With these funds, each SUNY and CUNY grant recipient will develop a campus community coalition and foster community partnerships to help strengthen local prevention efforts. The college campus initiative advances the Governor’s goal of promoting strategies that prevent underage drinking on college campuses and in college towns across New York.
“Time after time, we have seen the reckless behavior, and bad decisions with often life-altering consequences that come with underage drinking,” Governor Cuomo said. “This funding will build on our progress to prevent senseless tragedies and equip students with vital knowledge to curb underage and binge drinking, and provide critical services to those at risk for addiction.”

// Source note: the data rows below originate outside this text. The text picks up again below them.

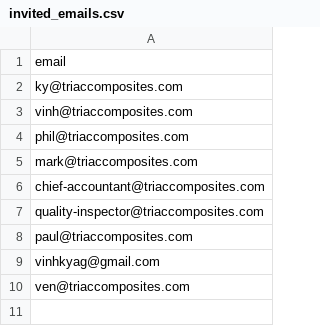
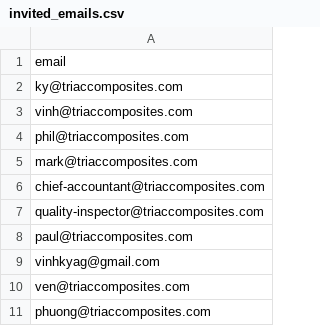
Before and after one commit to quality-inspector-cmd/time-report-app, a CSV file: invited_emails.csv, drawn as a sheet.

Commit message:
Update invited_emails.csv

```diff
--- a/invited_emails.csv
+++ b/invited_emails.csv
@@ -10 +10,2 @@ vinhkyag@gmail.com,
 ven@triaccomposites.com,
+phuong@triaccomposites.com,
```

Administered through the New York State Office of Alcoholism and Substance Abuse Services, each awarded college will receive $125,000 annually for 5 years. The initiative’s goal is to prevent and reduce underage drinking and drug use, including prescription drug misuse, amongst the college population, while also making New York’s college campuses and communities safer.

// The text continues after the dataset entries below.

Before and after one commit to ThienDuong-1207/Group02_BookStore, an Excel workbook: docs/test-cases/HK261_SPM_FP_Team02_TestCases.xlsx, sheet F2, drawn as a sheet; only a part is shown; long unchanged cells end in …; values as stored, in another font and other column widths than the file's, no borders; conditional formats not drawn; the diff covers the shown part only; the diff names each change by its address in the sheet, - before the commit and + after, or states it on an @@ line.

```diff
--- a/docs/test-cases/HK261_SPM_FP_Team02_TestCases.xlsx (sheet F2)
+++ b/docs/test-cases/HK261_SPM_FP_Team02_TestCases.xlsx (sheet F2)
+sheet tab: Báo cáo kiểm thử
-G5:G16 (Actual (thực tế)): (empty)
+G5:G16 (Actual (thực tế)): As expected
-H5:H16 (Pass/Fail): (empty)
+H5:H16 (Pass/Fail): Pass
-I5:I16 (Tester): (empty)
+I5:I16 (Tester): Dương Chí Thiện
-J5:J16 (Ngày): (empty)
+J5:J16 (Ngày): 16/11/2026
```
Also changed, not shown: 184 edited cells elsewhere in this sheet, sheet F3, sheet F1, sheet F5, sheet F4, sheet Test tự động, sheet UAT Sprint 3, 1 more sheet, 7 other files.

The funding will be made available through a Request for Applications administered by NYS OASAS. The College Environmental Prevention: Using the Strategic Prevention Framework to Prevent and Reduce Underage Drinking and Drug Use RFA release date is Nov. 4, 2016. The closing date for receipt of applications is Dec. 13, 2016. The anticipated date for the announcement of the selected grant recipients is Feb. 22, 2017. Interested parties can review the RFA and apply for this new funding on the NYS OASAS Procurements website.
SUNY Chancellor Nancy L. Zimpher said, “The State University of New York strives to do all it can to ensure that our campus communities are safe learning environments for all who live, work, and visit. These OASAS grants represent another opportunity for us to enhance our efforts toward that goal, and we look forward to working with our state and local community partners to address this important issue even further.”

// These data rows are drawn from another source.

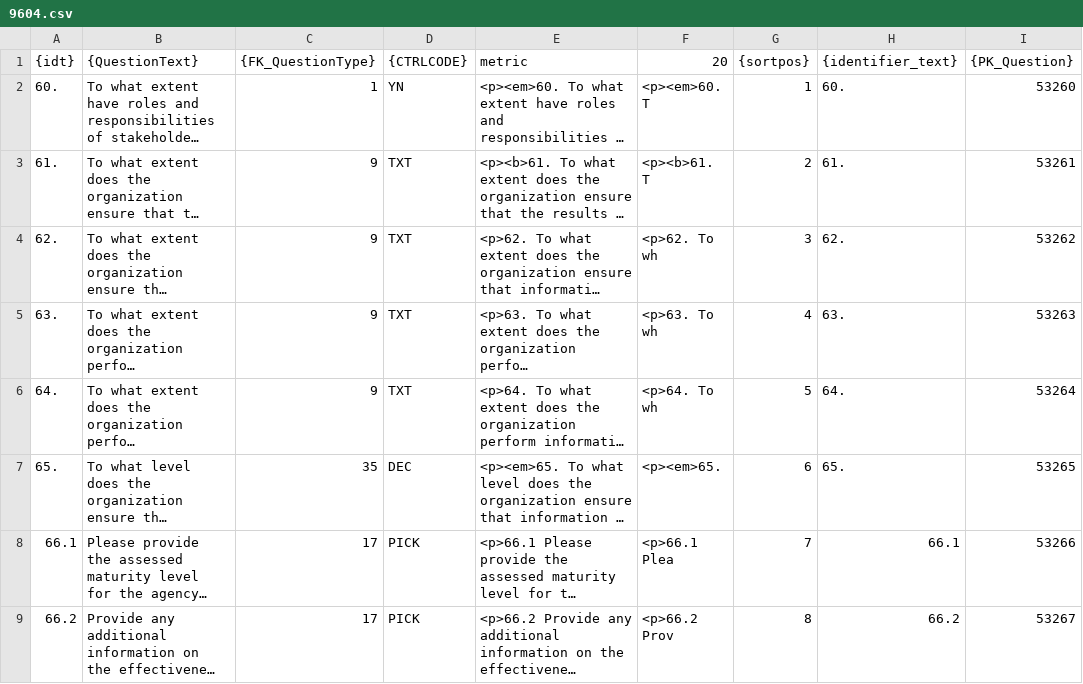
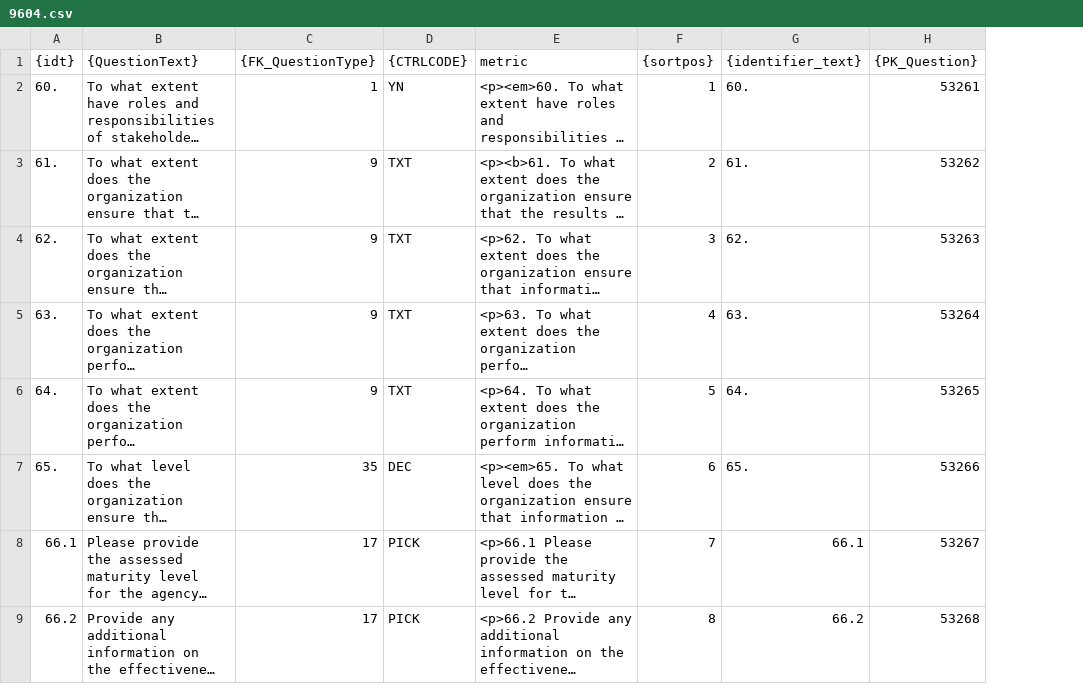
Before and after one commit to tmnkopp/PythonAutomation, a CSV file: CodeGenerators/out/ig/9604.csv, drawn as a sheet; long unchanged cells end in …; removed rows and columns are numbered as before the commit, all else as after; the diff names each change by its address in the sheet, - before the commit and + after, or states it on an @@ line.

```diff
--- a/CodeGenerators/out/ig/9604.csv
+++ b/CodeGenerators/out/ig/9604.csv
-column F (20), rows 2-9: <p><em>60. T | <p><b>61. T | <p>62. To wh | <p>63. To wh | <p>64. To wh | <p><em>65. | <p>66.1 Plea | <p>66.2 Prov
-H2 ({PK_Question}): 53260
+H2 ({PK_Question}): 53261
-H3 ({PK_Question}): 53261
+H3 ({PK_Question}): 53262
-H4 ({PK_Question}): 53262
+H4 ({PK_Question}): 53263
-H5 ({PK_Question}): 53263
+H5 ({PK_Question}): 53264
-H6 ({PK_Question}): 53264
+H6 ({PK_Question}): 53265
-H7 ({PK_Question}): 53265
+H7 ({PK_Question}): 53266
-H8 ({PK_Question}): 53266
+H8 ({PK_Question}): 53267
-H9 ({PK_Question}): 53267
+H9 ({PK_Question}): 53268
```
Also changed, not shown: CodeGenerators/out/ig/9597.csv, CodeGenerators/out/ig/9598.csv, 18 other files.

CUNY Chancellor James B. Milliken said, “Alcohol abuse, binge drinking and drug abuse are nationwide scourges that affect City University of New York students, campuses and neighborhoods as they do students and communities everywhere. We appreciate the Governor’s commitment to reducing underage drinking and improving access to treatment in New York. These grants will help bolster CUNY’s ongoing efforts to keep our students safe and informed about the dangers of alcohol and drugs in college social settings and off-campus, and educate them about treatment and other services.”
This initiative complements Governor Cuomo’s commitment to address sexual assault on college campuses through the State’s Enough is Enough campaign to combat sexual assault on private college campuses across the state, announced in 2015. This campaign codified protocols already adopted by the SUNY system through the Sexual Violence Victim/Survivor Bill of Rights and Uniform Definition of Consent.
This uniform set of practices designed to combat sexual assaults on college campuses was implemented at SUNY campuses in 2014 at the Governor’s direction. This new College Environmental Prevention initiative will further these already enacted efforts to combat sexual assault by implementing programs to reduce the number of risky situations that may result from alcohol and drug use. Nationally, more than 690,000 students between the ages of 18 and 24 are assaulted by another student who has been drinking, and an estimated 97,000 in the same age group are victims of alcohol-related sexual assault or date rape.
Research from the National Institute on Alcohol Abuse and Alcoholism indicates that alcohol is still the most abused drug on college campuses across the country. According to the NIAAA, more than 80 percent of college students drink alcohol with almost half reporting binge drinking in the past two weeks.
Further research has shown that college students who binge drink are more likely to suffer a variety of negative, or even life-threatening events, than those who don’t drink heavily or at all. A new study released by the Substance Abuse and Mental Health Services Administration indicates that on an average day during the past year, 1.2 million of the 9 million full-time college students in the U.S. drank alcohol, and 703,759 used marijuana.
Prescription drug misuse, a precursor to other opioid misuse and abuse, is also a serious issue on college campuses. About one in four people ages 18 to 20 report using these medications non-medically, according to a National Survey on Drug Use and Health.